Clive is right. I'm being helped is much more often what people say -- though it seems to me that I've heard the other one too. Hmmm. [:^)]

CJ
Hi,

I'm afraid this system only applies to western countries and developed countries. In some countries, you will be asked several times even when it's clear you have been served (chewing a mouthful of noodles ) Just kidding. but the idea is the tables are not always assigned and sometimes, you get lucky. an extra fre e dish courtesy of some stranger.Emotion: big smile

Very interesting.

So how do you get your bill when you are ready to leave?

Clive
Students: We have free audio pronunciation exercises.
In BrE, it would usually be "I'm being served". "I'm being helped" might surprise the waiter.

(For some reason, it suggests a context of "therapy".)

MrP
Interesting choice of word! I was taught to use "check" in the contex of eateries/restaurants"
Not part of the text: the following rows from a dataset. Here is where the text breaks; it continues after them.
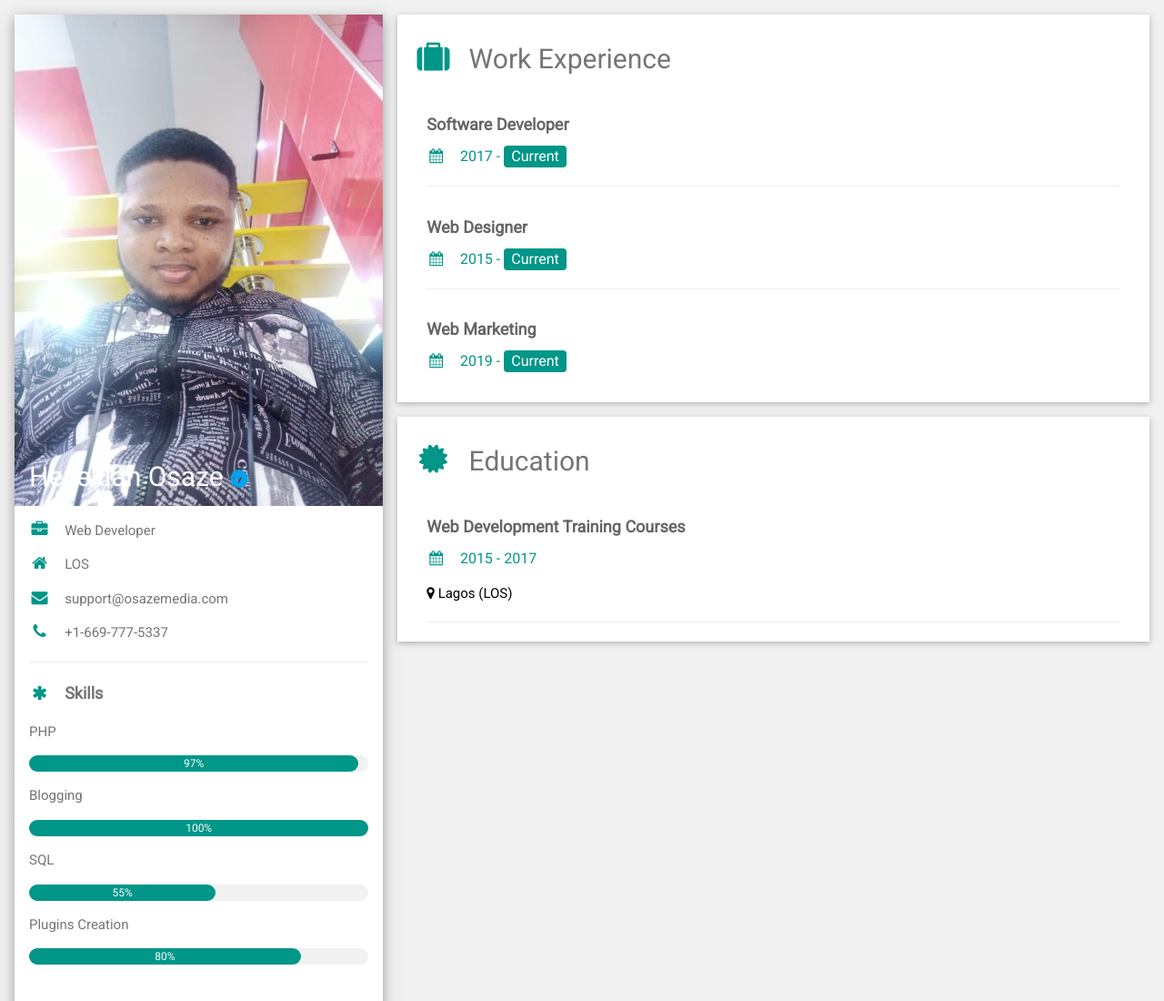
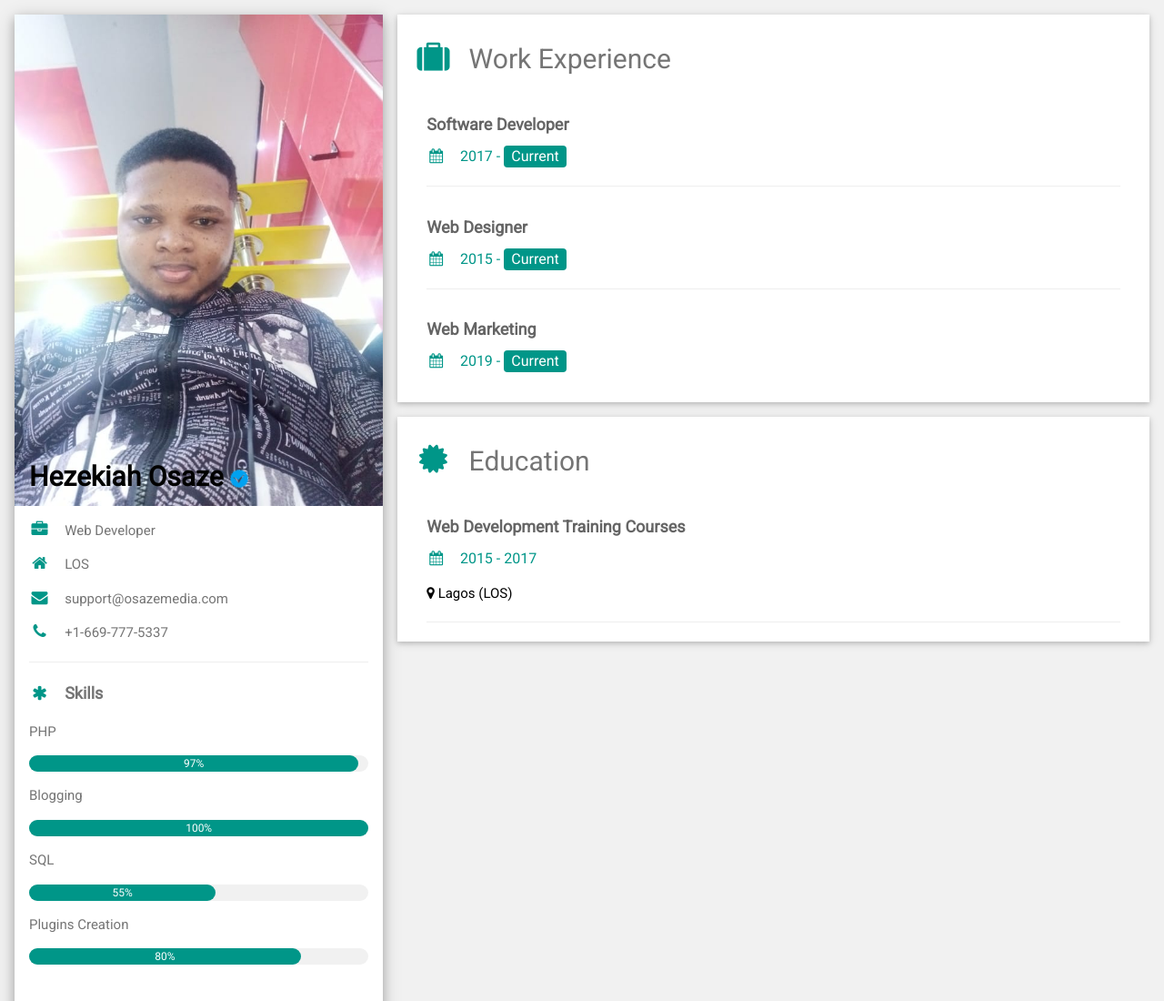
Before and after one commit to hezekiahosaze/hezekiahlive, a plain HTML site: page index.html in a window 1280 px wide. Shown: the top 1100 px of the page at 91% size. Drawn offline with nearby package versions, Linux system fonts and the light colour scheme.

Commit message:
Update index.html

```diff
--- a/index.html
+++ b/index.html
@@ -24,7 +24,7 @@ html,body,h1,h2,h3,h4,h5,h6 {font-family: "Roboto", sans-serif}
         <div class="w3-display-container">
           <img src="/WhatsApp Image 2021-01-02 at 7.20.50 PM.jpeg" style="width:100%" alt="Hezekiah Osaze Profile">
           <div class="w3-display-bottomleft w3-container w3-text-black">
-            <h2 style="color:white;">Hezekiah Osaze <img src="/kisspng-social-media-instagram-verified-badge-symbol-compu-5b1eedb5da41e2.160092051528753589894.png" height="20"></h2>
+            <h2 style="color:black;font-weight:bold;">Hezekiah Osaze <img src="/kisspng-social-media-instagram-verified-badge-symbol-compu-5b1eedb5da41e2.160092051528753589894.png" height="20"></h2>
           </div>
         </div>
         <div class="w3-container">
```
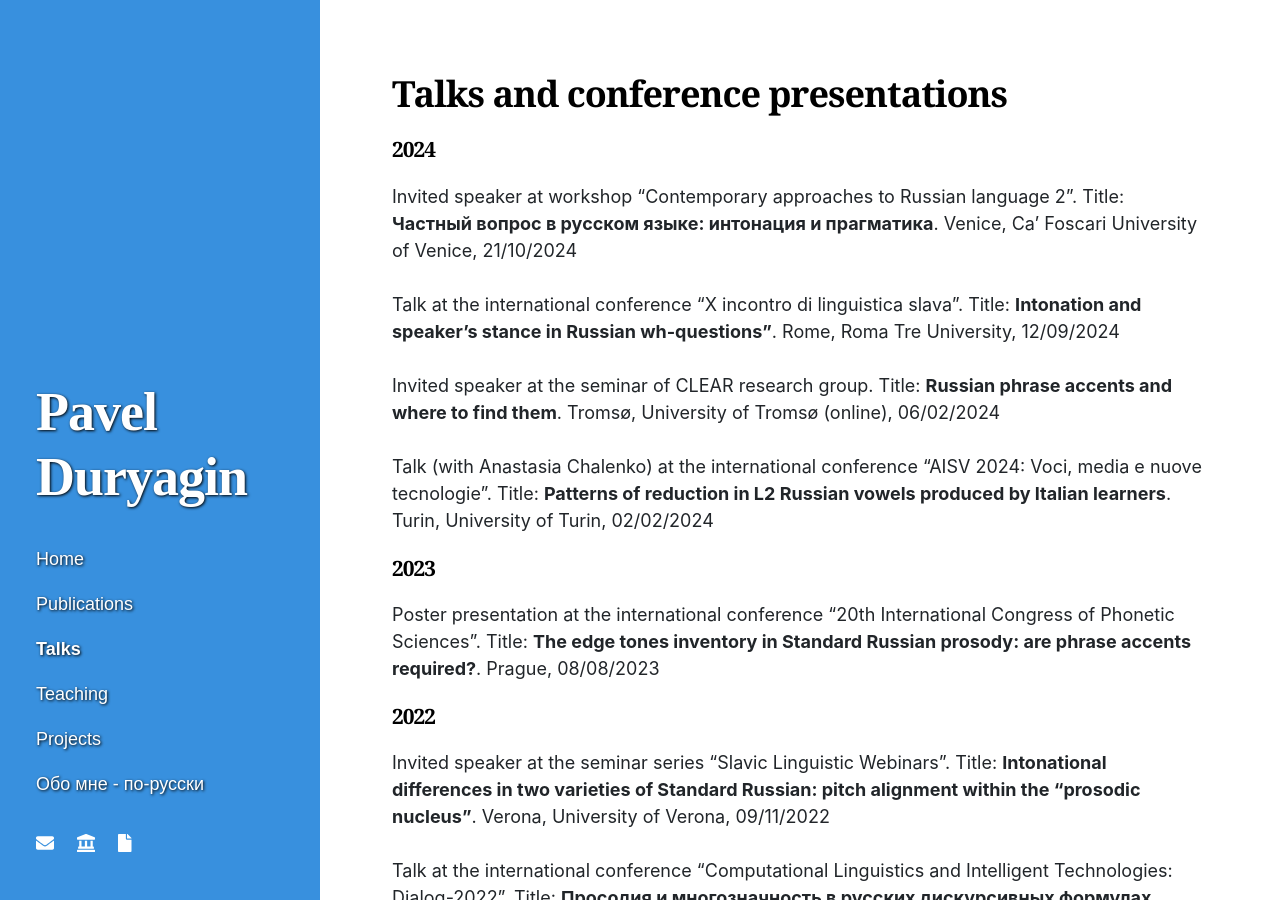
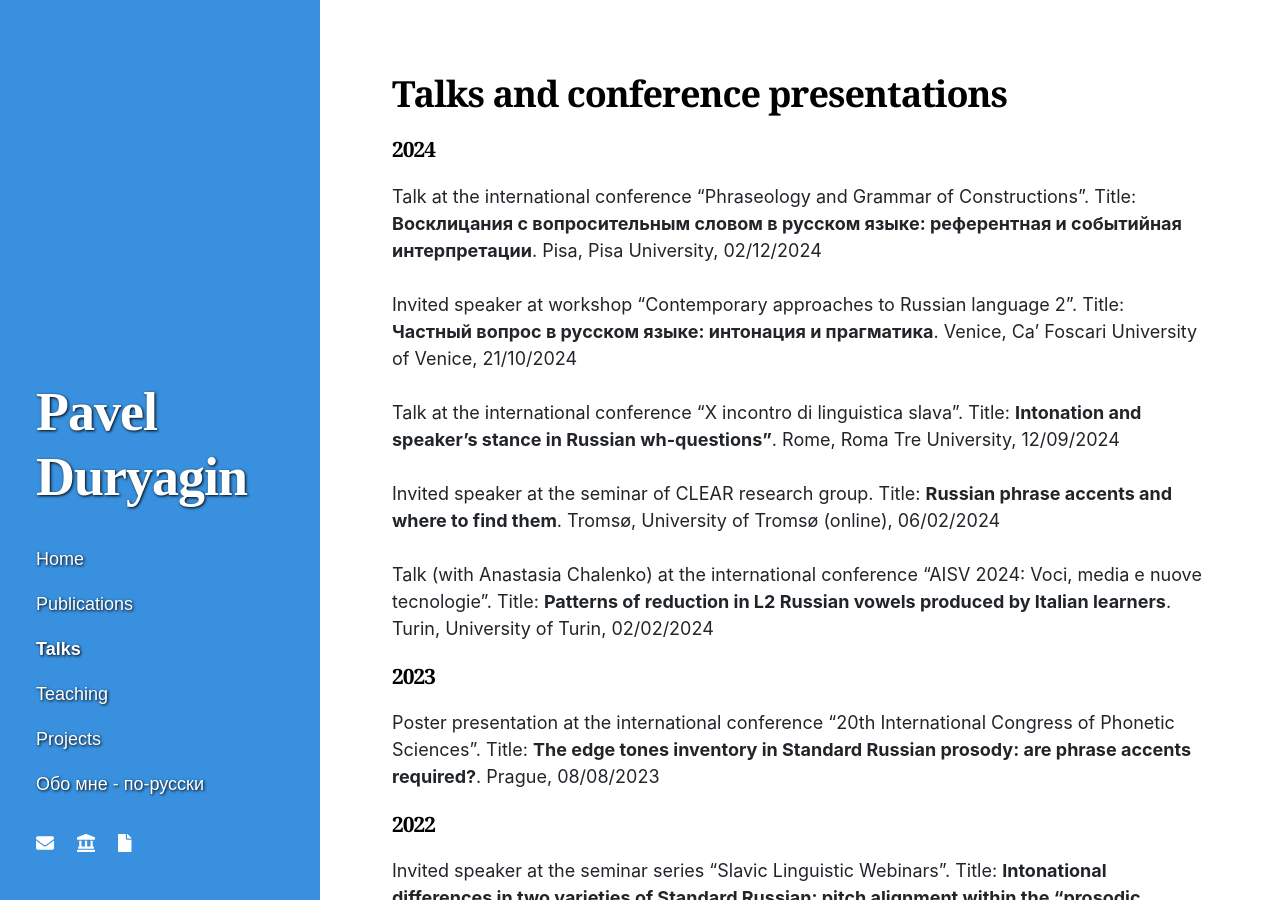
Before and after one commit to pavelduryagin/pavelduryagin.github.io, a Jekyll site: the page built from talks.markdown, in a window 1280 px wide and 900 px high. Built offline with Jekyll 4.4.1, drawn with Linux system fonts in a browser that asks for light colours; nearby versions of some CDN libraries.

Commit message:
Update talks.markdown

```diff
--- a/talks.markdown
+++ b/talks.markdown
@@ -5,6 +5,9 @@ permalink: /talks/
 ---
 
 <h3>2024</h3>
+Talk at the international conference "Phraseology and Grammar of Constructions". Title: <b>Восклицания с вопросительным словом в русском языке: референтная и событийная интерпретации</b>. Pisa, Pisa University, 02/12/2024
+<br>
+<br>
 Invited speaker at workshop "Contemporary approaches to Russian language 2". Title: <b>Частный вопрос в русском языке: интонация и прагматика</b>. Venice, Ca' Foscari University of Venice, 21/10/2024
 <br>
 <br>
```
I would say they are dynamically assigned, meaning available waiters are supposed to attend waiting customers. and the order will be numbered according to the number of the table to avoid confusion. But sometimes, handwriting is an issue. Rarely, you'll geta free meal Emotion: smile but sometimes you get lucky. But I would point out their mistake.